▶ **Work required**
In the records below, find each line containing the word "task" and copy it.

Records from a data source:
┏━━

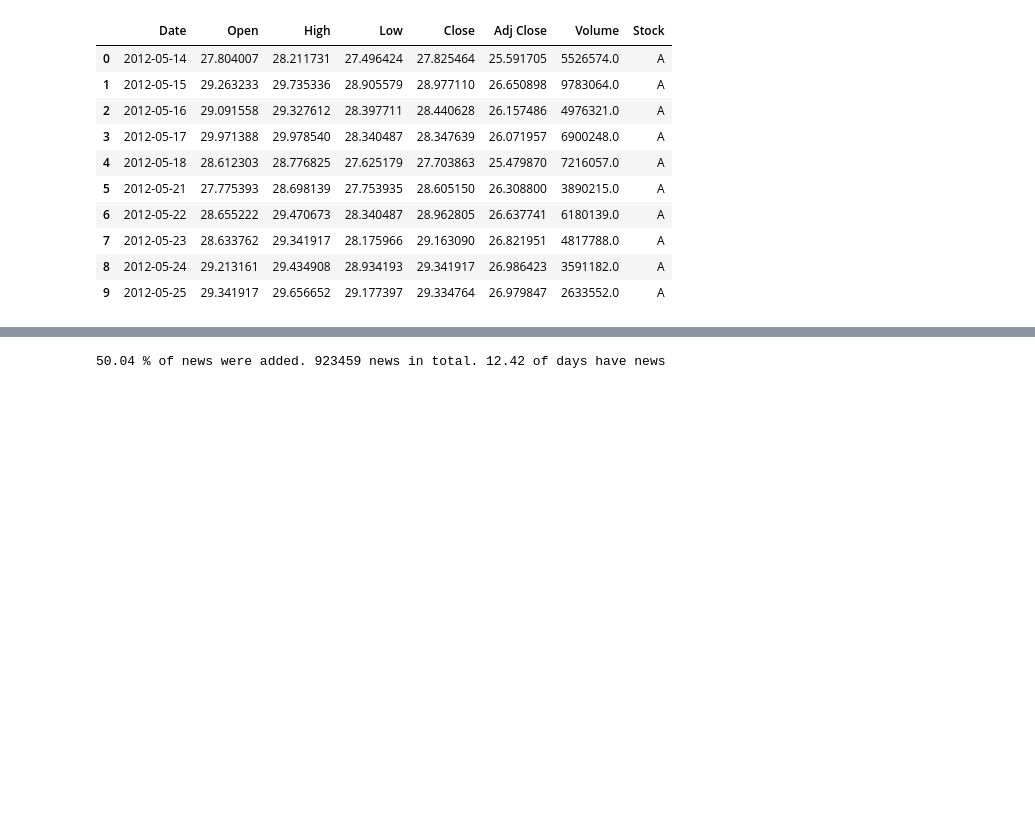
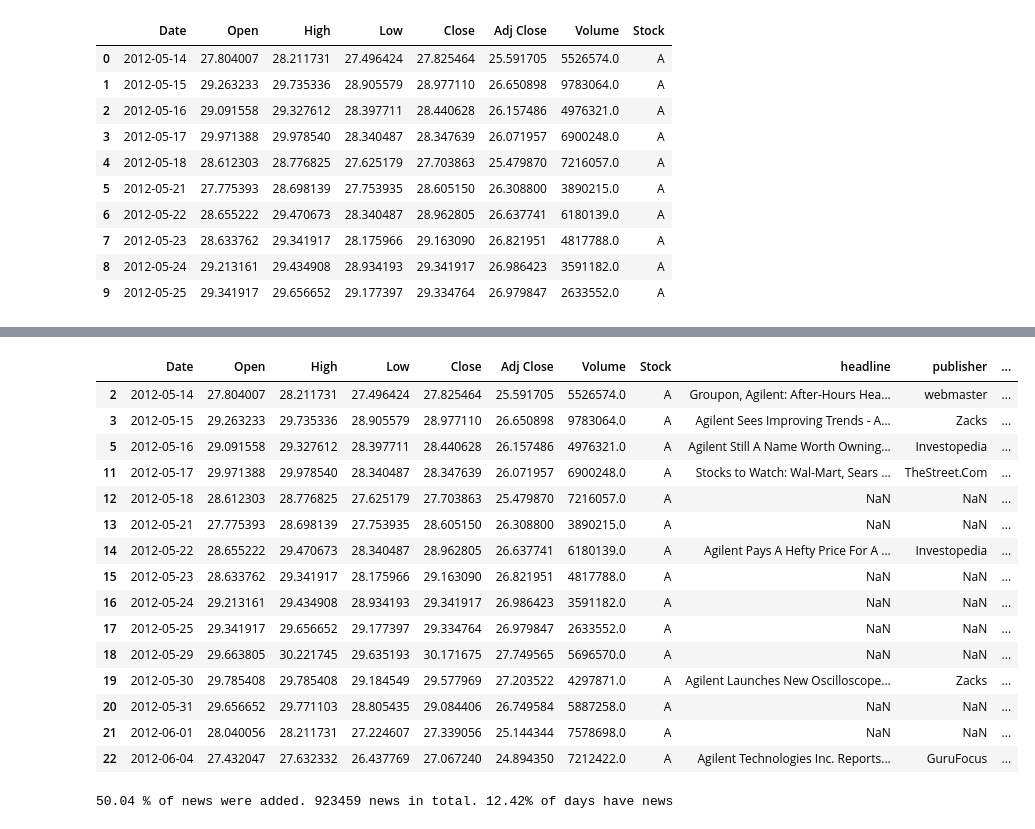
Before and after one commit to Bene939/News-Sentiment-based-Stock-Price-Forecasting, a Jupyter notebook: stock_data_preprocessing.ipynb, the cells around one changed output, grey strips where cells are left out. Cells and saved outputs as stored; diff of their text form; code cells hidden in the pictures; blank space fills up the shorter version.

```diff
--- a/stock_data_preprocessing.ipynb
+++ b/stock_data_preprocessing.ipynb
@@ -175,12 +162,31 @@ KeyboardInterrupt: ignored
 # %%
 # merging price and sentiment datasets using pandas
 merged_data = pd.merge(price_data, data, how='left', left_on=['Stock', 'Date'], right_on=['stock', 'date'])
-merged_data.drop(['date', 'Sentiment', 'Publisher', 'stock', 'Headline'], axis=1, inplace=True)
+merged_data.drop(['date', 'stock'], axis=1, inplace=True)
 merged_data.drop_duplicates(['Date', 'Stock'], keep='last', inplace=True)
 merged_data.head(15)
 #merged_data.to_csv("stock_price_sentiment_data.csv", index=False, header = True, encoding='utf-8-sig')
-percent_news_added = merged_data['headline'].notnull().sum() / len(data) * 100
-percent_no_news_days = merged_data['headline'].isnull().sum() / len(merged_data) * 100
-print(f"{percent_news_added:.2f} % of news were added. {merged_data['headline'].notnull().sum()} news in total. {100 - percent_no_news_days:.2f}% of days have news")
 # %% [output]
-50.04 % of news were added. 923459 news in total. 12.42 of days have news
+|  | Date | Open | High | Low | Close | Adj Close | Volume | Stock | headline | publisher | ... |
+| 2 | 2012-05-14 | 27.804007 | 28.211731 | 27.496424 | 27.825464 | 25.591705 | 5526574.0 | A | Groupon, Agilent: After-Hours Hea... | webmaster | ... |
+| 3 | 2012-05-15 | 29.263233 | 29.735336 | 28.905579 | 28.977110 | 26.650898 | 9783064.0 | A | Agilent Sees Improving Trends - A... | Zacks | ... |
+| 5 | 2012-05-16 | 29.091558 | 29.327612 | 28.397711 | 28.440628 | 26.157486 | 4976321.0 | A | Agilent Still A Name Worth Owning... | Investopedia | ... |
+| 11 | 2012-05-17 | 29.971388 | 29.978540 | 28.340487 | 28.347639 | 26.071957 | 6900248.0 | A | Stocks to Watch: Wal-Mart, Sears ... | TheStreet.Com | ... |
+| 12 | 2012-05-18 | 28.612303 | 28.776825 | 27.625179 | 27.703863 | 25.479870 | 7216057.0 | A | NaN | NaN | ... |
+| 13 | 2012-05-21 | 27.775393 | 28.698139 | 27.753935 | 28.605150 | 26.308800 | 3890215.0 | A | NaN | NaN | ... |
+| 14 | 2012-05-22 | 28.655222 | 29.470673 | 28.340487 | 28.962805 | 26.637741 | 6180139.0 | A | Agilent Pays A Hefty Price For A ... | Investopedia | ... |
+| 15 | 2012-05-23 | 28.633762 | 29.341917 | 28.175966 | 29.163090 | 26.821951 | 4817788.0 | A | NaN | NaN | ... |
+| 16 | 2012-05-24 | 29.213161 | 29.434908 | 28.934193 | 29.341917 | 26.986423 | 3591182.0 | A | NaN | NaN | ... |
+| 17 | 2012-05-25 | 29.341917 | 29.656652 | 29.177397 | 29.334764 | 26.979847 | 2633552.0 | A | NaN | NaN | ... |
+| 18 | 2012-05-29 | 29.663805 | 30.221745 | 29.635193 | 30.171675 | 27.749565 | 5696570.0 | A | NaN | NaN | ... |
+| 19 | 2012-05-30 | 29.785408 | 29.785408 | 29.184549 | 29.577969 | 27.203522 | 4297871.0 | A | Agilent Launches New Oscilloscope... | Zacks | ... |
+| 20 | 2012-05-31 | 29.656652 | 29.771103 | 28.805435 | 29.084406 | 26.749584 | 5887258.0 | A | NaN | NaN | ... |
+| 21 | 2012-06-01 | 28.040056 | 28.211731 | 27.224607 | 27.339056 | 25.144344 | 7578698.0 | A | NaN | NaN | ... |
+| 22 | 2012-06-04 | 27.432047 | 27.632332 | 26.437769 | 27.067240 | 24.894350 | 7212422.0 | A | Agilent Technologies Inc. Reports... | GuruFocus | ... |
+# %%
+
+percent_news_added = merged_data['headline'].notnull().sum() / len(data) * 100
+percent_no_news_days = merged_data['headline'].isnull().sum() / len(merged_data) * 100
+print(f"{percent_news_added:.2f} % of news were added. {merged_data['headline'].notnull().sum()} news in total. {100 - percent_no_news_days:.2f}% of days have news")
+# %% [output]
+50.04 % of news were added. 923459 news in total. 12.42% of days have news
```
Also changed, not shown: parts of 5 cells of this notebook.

┗━━
┏━━

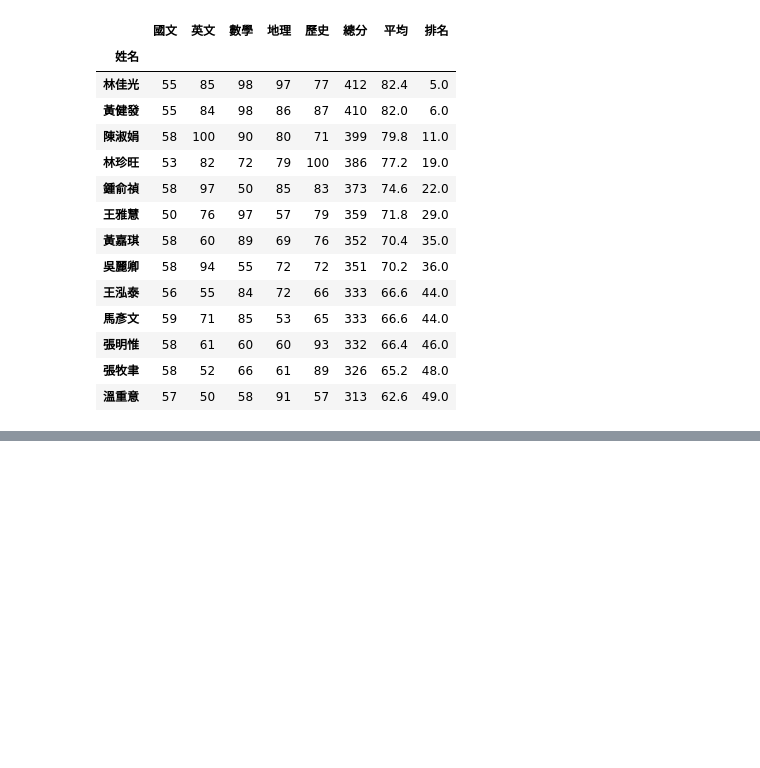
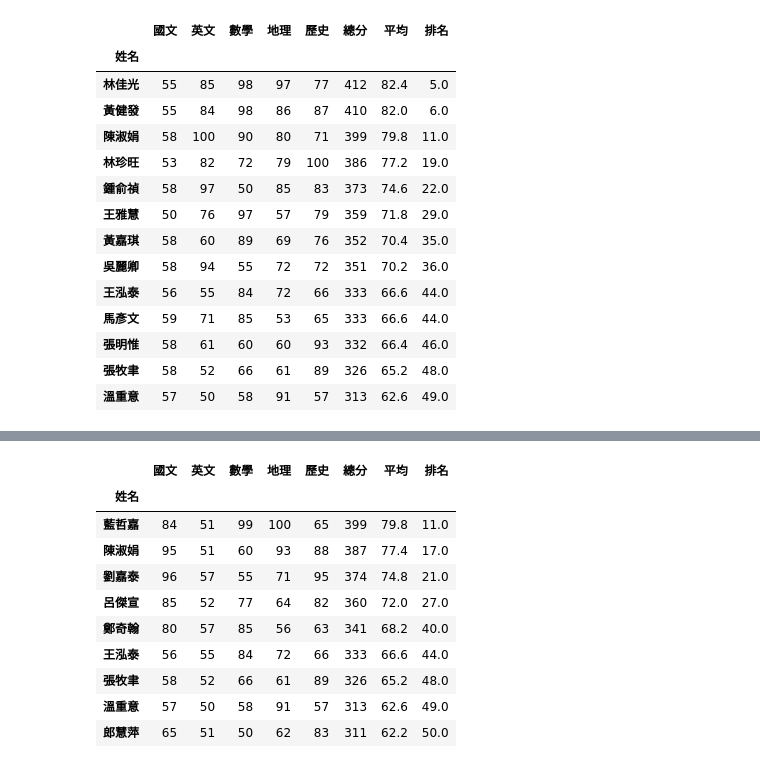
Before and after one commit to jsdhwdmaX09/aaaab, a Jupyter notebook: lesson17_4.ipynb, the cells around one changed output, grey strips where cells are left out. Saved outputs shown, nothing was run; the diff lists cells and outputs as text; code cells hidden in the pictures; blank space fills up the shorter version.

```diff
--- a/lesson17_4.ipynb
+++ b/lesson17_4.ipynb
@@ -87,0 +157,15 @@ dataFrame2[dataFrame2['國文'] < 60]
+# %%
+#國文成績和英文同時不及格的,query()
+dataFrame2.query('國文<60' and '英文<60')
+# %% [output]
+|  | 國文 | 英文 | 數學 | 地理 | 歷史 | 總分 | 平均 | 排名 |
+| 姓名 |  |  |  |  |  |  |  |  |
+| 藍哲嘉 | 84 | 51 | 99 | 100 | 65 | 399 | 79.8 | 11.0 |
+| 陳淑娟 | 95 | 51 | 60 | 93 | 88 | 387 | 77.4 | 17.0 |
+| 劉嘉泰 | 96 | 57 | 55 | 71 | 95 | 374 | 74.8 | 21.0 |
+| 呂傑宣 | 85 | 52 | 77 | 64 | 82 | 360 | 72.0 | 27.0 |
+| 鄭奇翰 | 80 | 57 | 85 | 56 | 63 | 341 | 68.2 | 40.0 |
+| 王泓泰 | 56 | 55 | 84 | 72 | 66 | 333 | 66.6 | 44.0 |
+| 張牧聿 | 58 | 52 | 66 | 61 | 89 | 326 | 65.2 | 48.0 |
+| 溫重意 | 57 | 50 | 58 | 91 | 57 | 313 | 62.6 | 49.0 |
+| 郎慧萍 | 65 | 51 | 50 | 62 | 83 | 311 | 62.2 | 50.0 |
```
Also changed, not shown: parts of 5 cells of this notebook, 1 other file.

┗━━
┏━━

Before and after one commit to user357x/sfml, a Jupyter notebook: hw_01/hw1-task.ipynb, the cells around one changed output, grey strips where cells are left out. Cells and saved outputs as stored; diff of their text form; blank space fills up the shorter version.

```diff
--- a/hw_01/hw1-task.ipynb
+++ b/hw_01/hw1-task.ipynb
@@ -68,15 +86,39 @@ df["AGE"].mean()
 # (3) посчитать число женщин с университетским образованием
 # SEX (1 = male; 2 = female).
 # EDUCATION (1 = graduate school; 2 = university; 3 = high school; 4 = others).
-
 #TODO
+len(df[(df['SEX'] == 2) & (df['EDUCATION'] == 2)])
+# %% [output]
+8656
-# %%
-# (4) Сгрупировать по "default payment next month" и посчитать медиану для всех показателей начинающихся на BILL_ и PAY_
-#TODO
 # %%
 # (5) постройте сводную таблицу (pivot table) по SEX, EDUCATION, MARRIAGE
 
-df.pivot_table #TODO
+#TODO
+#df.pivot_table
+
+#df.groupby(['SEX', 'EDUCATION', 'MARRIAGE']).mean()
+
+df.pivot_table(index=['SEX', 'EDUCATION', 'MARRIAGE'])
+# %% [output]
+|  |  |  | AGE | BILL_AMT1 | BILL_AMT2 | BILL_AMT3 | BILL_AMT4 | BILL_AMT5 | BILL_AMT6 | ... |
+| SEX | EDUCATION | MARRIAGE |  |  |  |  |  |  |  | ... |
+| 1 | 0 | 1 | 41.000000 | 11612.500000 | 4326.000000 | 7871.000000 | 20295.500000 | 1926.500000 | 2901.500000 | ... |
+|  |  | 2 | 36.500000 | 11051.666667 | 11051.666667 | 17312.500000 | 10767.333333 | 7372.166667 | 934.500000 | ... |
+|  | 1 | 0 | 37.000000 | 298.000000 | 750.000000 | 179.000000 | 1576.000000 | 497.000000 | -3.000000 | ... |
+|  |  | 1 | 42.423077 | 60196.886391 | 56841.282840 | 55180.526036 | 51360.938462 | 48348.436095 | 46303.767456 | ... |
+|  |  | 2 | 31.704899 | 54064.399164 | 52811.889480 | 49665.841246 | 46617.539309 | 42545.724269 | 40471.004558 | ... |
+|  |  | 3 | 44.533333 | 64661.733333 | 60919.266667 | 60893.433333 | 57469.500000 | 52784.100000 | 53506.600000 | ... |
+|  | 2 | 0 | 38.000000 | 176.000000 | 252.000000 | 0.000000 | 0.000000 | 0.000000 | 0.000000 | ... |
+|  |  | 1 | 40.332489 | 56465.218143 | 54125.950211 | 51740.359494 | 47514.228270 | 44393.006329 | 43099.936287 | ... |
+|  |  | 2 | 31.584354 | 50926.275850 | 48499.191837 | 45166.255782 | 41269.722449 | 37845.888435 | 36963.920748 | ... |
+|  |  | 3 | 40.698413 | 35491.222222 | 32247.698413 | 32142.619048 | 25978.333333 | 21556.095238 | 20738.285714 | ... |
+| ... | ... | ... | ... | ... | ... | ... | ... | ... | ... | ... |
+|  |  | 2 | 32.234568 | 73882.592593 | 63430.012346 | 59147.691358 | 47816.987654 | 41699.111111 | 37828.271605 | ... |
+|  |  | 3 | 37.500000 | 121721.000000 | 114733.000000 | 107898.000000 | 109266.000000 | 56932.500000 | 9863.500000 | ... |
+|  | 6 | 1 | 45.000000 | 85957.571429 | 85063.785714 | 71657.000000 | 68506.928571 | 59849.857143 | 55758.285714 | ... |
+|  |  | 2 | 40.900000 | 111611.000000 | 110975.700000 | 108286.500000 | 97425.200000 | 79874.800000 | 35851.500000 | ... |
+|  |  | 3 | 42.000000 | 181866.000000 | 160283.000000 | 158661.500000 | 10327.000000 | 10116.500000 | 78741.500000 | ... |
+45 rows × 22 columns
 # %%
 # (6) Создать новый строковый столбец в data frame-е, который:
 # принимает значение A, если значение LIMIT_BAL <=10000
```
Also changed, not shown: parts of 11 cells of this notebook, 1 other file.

┗━━

▶ **Answer space**
Before and after one commit to user357x/sfml, a Jupyter notebook: hw_01/hw1-task.ipynb, the cells around one changed output, grey strips where cells are left out. Cells and saved outputs as stored; diff of their text form; blank space fills up the shorter version.
--- a/hw_01/hw1-task.ipynb
+++ b/hw_01/hw1-task.ipynb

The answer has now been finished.